:: What to produce ::
Read the listing below and copy out every line that holds "import".

━━━━━━━━━━━━━━━━

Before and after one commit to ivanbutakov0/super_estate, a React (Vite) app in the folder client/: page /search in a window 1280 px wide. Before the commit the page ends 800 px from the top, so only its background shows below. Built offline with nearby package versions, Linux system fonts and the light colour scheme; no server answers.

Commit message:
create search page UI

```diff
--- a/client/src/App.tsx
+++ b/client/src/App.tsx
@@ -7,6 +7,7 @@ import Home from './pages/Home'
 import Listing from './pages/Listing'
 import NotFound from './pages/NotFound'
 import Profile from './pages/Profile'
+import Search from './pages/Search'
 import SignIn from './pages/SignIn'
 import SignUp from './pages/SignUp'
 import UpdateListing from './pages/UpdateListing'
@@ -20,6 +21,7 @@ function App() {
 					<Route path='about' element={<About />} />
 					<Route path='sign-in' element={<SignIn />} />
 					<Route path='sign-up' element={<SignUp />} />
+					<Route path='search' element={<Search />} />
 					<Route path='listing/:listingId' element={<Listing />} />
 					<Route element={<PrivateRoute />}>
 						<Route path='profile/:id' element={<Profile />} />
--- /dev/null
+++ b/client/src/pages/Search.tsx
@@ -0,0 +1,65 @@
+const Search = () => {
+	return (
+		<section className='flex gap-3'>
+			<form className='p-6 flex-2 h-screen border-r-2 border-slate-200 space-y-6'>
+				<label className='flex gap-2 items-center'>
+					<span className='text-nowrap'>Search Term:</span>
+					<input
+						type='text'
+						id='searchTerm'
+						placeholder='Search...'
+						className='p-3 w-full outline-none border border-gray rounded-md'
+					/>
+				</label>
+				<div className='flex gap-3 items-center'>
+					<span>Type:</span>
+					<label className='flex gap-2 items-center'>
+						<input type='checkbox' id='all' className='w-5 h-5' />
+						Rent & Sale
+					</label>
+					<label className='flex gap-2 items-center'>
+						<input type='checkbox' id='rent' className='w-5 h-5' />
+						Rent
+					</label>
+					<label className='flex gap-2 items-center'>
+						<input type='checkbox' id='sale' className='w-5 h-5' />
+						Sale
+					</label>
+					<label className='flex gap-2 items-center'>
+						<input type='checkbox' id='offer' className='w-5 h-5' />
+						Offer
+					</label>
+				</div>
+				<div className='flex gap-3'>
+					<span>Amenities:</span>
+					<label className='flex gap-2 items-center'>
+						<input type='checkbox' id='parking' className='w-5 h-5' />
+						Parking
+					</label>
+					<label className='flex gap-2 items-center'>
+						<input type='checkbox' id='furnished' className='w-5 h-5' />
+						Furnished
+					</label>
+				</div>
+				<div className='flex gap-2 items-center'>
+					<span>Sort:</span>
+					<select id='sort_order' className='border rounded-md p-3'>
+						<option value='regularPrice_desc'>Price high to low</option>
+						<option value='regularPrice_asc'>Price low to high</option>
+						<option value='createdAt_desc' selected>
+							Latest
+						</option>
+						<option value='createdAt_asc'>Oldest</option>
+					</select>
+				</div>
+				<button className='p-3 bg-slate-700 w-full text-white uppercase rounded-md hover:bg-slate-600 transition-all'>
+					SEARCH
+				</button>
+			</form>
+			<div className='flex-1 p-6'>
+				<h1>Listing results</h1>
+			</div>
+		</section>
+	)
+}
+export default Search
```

━━━━━━━━━━━━━━━━

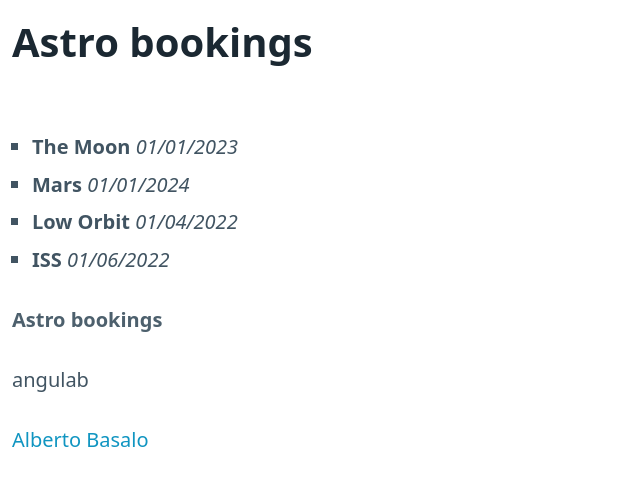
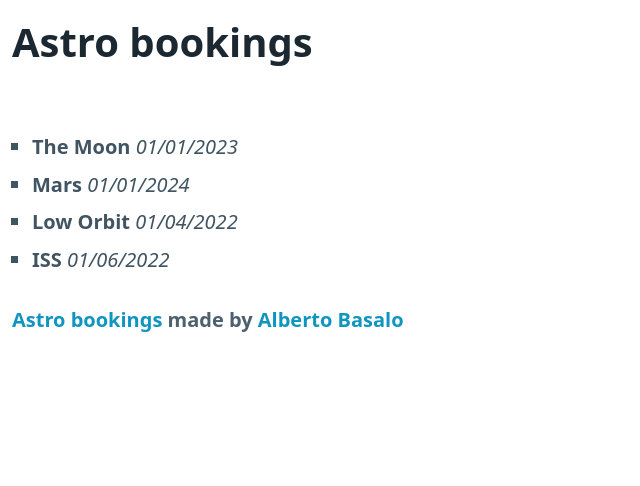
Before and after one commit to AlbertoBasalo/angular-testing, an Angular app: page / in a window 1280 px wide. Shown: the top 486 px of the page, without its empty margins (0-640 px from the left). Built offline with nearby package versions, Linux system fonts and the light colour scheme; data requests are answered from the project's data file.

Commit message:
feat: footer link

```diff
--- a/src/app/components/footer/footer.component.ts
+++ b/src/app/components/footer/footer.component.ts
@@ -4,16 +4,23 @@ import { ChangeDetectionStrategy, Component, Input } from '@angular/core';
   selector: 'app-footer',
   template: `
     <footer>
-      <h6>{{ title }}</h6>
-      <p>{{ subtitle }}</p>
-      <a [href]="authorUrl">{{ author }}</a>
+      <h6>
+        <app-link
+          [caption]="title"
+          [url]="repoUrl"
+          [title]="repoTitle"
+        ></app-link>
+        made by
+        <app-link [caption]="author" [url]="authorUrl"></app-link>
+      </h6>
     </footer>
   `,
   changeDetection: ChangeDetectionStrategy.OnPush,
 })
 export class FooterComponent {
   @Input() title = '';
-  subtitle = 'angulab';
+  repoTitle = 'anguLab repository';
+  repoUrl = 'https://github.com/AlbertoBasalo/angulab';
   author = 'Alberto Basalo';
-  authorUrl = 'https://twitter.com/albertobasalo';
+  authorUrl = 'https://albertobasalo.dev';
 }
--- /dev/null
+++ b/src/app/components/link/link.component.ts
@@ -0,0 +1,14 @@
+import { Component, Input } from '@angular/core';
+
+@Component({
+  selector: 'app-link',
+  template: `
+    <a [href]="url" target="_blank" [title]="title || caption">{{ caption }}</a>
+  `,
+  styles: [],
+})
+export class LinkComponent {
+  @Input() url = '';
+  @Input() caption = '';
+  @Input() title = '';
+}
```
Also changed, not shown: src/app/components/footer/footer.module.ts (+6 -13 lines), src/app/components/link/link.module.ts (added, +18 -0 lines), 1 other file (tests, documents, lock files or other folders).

━━━━━━━━━━━━━━━━

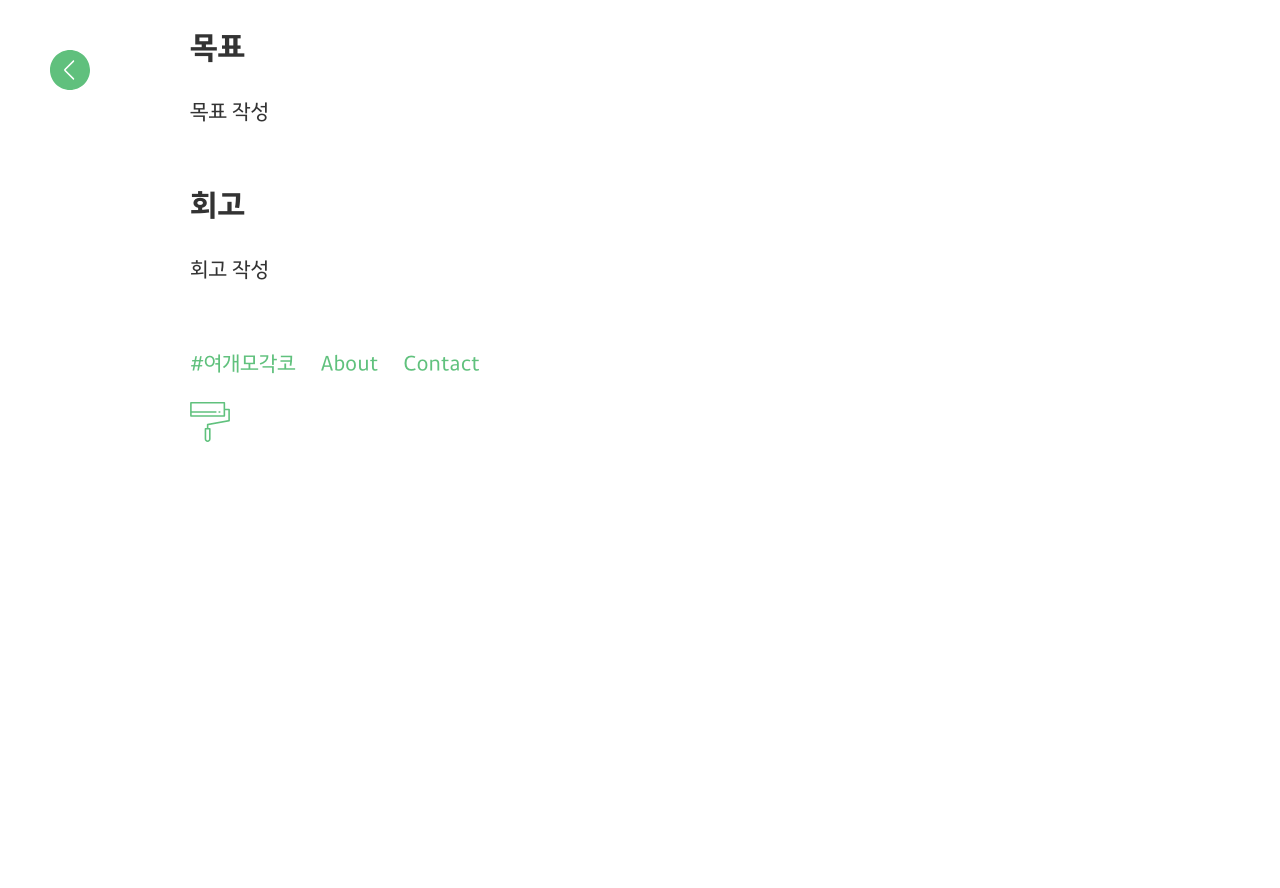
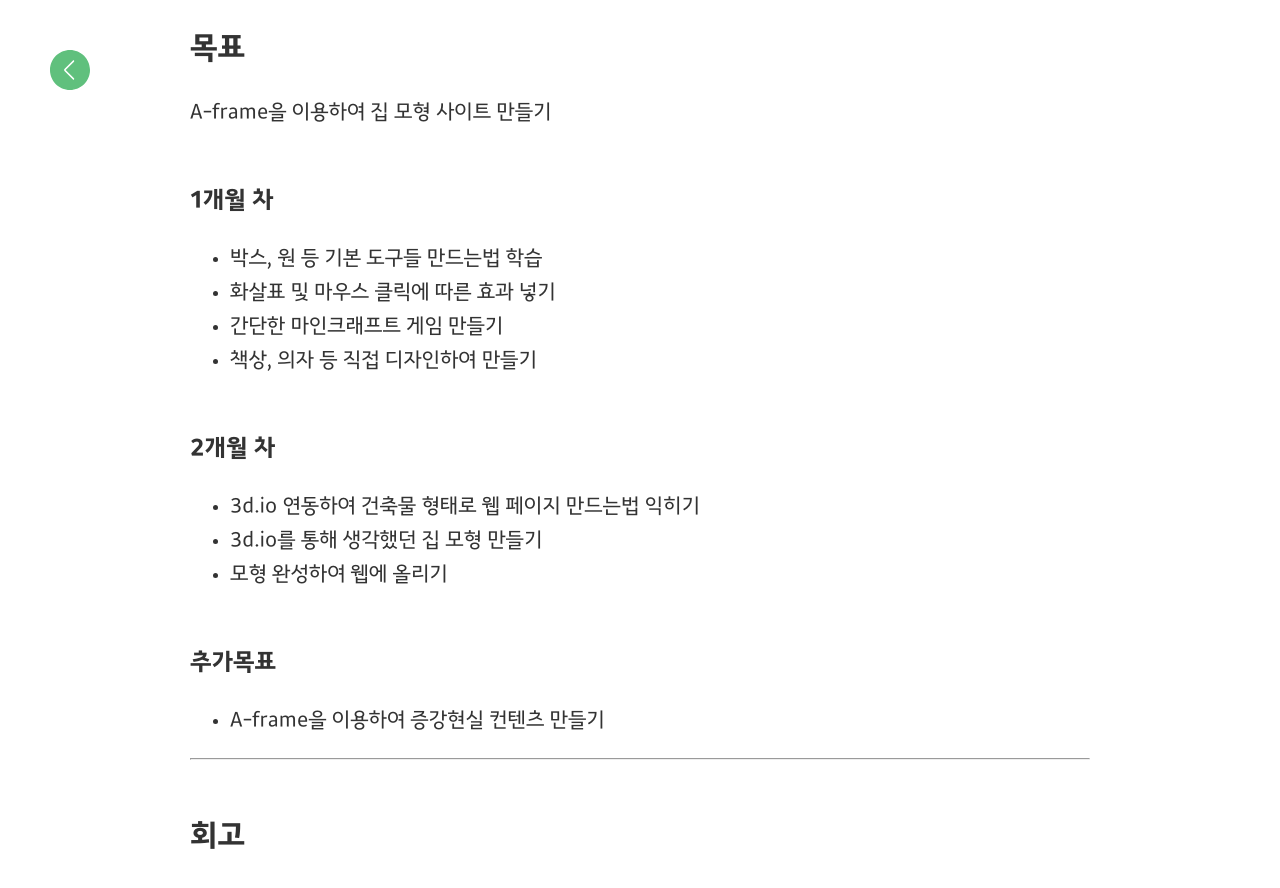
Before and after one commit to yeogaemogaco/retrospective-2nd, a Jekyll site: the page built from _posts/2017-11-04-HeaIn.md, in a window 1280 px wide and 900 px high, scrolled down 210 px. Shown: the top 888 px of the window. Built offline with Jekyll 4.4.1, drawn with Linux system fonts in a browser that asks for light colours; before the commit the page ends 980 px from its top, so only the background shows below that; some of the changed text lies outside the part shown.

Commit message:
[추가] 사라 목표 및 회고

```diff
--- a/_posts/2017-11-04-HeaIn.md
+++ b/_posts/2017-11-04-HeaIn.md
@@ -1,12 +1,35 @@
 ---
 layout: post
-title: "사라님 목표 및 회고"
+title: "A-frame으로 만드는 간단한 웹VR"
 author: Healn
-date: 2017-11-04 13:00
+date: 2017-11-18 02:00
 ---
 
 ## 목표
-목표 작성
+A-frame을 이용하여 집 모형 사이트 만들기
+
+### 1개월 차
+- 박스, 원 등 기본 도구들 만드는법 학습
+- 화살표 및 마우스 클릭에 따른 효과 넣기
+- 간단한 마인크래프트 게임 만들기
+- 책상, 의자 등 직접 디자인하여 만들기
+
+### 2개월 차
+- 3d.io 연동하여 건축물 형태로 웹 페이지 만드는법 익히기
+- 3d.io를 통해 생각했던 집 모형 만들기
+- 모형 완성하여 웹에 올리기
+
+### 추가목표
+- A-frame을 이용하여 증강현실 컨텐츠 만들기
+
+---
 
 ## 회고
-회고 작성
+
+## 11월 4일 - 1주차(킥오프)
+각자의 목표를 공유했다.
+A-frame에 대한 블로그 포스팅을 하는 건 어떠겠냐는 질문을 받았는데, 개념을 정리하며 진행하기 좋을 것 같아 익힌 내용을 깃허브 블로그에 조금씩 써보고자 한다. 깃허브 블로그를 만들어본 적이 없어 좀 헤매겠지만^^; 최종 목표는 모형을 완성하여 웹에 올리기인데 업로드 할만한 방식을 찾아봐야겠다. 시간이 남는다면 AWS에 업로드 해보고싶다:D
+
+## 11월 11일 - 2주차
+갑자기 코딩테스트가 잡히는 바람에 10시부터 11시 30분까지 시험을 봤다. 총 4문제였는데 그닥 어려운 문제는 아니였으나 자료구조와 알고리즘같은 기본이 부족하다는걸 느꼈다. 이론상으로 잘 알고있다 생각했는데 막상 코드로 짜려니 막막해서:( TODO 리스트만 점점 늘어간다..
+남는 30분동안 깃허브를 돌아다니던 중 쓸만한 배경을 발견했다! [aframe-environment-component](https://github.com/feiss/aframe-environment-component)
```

━━━━━━━━━━━━━━━━

:: Response for this exercise ::
@@ -7,6 +7,7 @@ import Home from './pages/Home'
 import Listing from './pages/Listing'
 import NotFound from './pages/NotFound'
 import Profile from './pages/Profile'
+import Search from './pages/Search'
 import SignIn from './pages/SignIn'
 import SignUp from './pages/SignUp'
 import UpdateListing from './pages/UpdateListing'
@@ -4,16 +4,23 @@ import { ChangeDetectionStrategy, Component, Input } from '@angular/core';
+import { Component, Input } from '@angular/core';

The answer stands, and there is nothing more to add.